◆ **ACTIVITY**
Extract all lines from the data beneath that include the word "span".

◆ **DATASET**
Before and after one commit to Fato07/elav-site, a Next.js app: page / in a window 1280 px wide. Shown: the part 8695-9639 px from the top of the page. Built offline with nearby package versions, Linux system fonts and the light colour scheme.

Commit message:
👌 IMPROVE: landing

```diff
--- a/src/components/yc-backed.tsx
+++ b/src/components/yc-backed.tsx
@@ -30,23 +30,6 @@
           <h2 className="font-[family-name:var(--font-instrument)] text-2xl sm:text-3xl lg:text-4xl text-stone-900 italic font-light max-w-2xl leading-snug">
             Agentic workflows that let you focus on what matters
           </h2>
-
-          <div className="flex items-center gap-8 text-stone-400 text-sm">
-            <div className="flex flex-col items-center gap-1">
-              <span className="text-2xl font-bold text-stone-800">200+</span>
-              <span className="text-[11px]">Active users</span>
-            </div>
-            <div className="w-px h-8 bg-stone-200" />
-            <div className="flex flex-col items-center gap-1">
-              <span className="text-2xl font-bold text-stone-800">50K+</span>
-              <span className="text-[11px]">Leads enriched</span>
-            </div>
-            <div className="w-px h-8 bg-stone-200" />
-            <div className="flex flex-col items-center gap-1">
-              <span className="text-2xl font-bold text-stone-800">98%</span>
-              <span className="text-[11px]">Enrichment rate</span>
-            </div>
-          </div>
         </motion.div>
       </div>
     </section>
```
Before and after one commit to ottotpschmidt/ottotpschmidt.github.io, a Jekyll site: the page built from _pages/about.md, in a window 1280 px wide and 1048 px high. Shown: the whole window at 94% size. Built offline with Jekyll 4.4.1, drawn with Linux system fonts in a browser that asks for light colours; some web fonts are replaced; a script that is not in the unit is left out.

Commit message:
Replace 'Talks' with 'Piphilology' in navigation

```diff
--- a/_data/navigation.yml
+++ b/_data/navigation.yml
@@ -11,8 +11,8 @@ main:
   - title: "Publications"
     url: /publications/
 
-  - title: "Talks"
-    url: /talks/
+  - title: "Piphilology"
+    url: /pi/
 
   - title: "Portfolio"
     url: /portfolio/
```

◆ **SOLUTION FOR THIS EXERCISE**
-              <span className="text-2xl font-bold text-stone-800">200+</span>
-              <span className="text-[11px]">Active users</span>
-              <span className="text-2xl font-bold text-stone-800">50K+</span>
-              <span className="text-[11px]">Leads enriched</span>
-              <span className="text-2xl font-bold text-stone-800">98%</span>
-              <span className="text-[11px]">Enrichment rate</span>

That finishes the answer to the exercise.